Posted Aug 2, 2011 at Cultures of Achievement
Transformational leadership is a step in the right direction, but no great leap for mankind. I fully support and hope as a leader to create what Burns (1978) refers to as "a relationship of mutual stimulation and elevation that converts followers into leaders and may convert leaders into moral agents"... Continue reading
Posted Jul 25, 2011 at Cultures of Achievement
Bill Tolley is now following Tom Murphy
Mar 8, 2011
_________ What are your expectations for this program? What do you hope to accomplish? I hope to learn the basics for be a succesful administrator, of course, but I additionally hope to learn this in a way that allows me to keep pace (or keep ahead of) the constantly morphing... Continue reading
Posted Jan 22, 2011 at Cultures of Achievement
Mr. G and I have been on a bit of a hiatus. Since our last posts we have been busy with the more immediate tasks of helping our students finish up their essays and applications, rounding up our first semesters at our new schools and trying to get a little... Continue reading
Music, 16 October, 2010. Du Könntest Du schwimmen Wie Delphine Delphine es tun Niemand gibt uns eine Chance Doch können wir siegen Für immer und immer Und wir sind dann Helden Für einen Tag Ich Ich bin dann König Und... Continue reading
Posted Oct 16, 2010 at Gaslight, Tall Trees

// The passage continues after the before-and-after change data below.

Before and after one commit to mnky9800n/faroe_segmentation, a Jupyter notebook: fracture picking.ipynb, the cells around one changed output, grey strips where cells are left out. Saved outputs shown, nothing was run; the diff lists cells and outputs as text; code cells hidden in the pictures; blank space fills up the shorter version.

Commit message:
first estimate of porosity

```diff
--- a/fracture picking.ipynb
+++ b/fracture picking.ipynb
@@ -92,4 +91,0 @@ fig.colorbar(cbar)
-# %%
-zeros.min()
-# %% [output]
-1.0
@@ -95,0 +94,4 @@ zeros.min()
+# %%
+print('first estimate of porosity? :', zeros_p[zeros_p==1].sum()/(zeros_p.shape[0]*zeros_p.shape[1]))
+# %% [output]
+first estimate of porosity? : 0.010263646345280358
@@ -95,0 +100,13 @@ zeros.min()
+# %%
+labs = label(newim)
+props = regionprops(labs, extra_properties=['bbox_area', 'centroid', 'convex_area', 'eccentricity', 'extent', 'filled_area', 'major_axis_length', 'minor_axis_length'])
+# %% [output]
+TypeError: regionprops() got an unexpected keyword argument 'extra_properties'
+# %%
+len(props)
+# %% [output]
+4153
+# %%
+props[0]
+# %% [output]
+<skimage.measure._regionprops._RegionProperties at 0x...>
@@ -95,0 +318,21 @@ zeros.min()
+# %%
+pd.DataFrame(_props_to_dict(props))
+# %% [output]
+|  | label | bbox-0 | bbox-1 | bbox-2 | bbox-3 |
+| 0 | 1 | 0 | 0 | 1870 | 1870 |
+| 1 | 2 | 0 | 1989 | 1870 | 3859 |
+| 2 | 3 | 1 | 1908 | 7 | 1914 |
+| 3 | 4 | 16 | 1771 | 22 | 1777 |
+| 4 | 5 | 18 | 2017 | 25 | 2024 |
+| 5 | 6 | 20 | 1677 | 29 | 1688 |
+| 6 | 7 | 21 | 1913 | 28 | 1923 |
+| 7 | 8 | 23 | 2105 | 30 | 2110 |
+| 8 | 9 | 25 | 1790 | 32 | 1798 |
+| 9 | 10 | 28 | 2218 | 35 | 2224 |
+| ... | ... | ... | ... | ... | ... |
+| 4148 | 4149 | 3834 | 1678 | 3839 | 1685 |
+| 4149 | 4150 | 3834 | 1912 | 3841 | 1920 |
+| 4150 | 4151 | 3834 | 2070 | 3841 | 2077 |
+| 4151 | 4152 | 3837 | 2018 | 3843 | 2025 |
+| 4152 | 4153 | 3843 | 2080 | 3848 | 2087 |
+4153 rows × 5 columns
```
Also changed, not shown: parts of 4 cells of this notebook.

See? This exactly proves my point that in writing about your experiences at SAMs for us, you inadvertently created another great application essay as well: Mr. G thought it was another app essay submission! So, follow his advice and make the most of your work! --Mr. T
I'm in agreement with Mr. G here. Your first two paragraphs are tight and evocative, but as soon as you step into "who I am and why I think this way" mode, you stray from the engaging content of your opening. If you are using the city and its buildings as a metaphor, let the metaphor do most of the work. When you try to maintain the metaphor, but "tell" the reader what "it all means" at the same time, your essay gets messier. Perhaps you need to split that large paragraph in two, introduce the metaphor in the first paragraph, and then BRIEFLY, tell us "what it all means" in a second paragraph before returning to your more potent imagery in the conclusion. But, I also agree with Mr. G that this is a vastly improved version--nothing but a little fine tuning left now. --Mr. T
A Jeep And A Gun When the music stopped playing, her cries overwhelmed the silence. It was my father’s birthday, and the patio burst with merengue dancing and shots of vodka. Seconds later, blood seeped into that same floor. My cousin, father and I rushed to our next door neighbor’s... Continue reading
Bill Tolley is now following The Metropolitician
Oct 10, 2010
Be sure to click this. (Too) Music. 9 October 2010; Anders. Special Attention: Potential converts. Continue reading
Posted Oct 9, 2010 at Gaslight, Tall Trees
Music, 6 October 2010--WJT. Continue reading
Posted Oct 6, 2010 at Gaslight, Tall Trees
I believed the typical professor to be the egotistical attention-hog who would suggest expelling you from their classroom if they caught you with drinking a Starbucks latte. However, my entire perspective of the word college changed once I participated in the Summer Academy Science and Mathematics at Carnegie Mellon University.... Continue reading
Bill Tolley added a favorite at Gaslight, Tall Trees
Sep 25, 2010
Music: Saturday, 25 September 2010 Continue reading
Posted Sep 25, 2010 at Gaslight, Tall Trees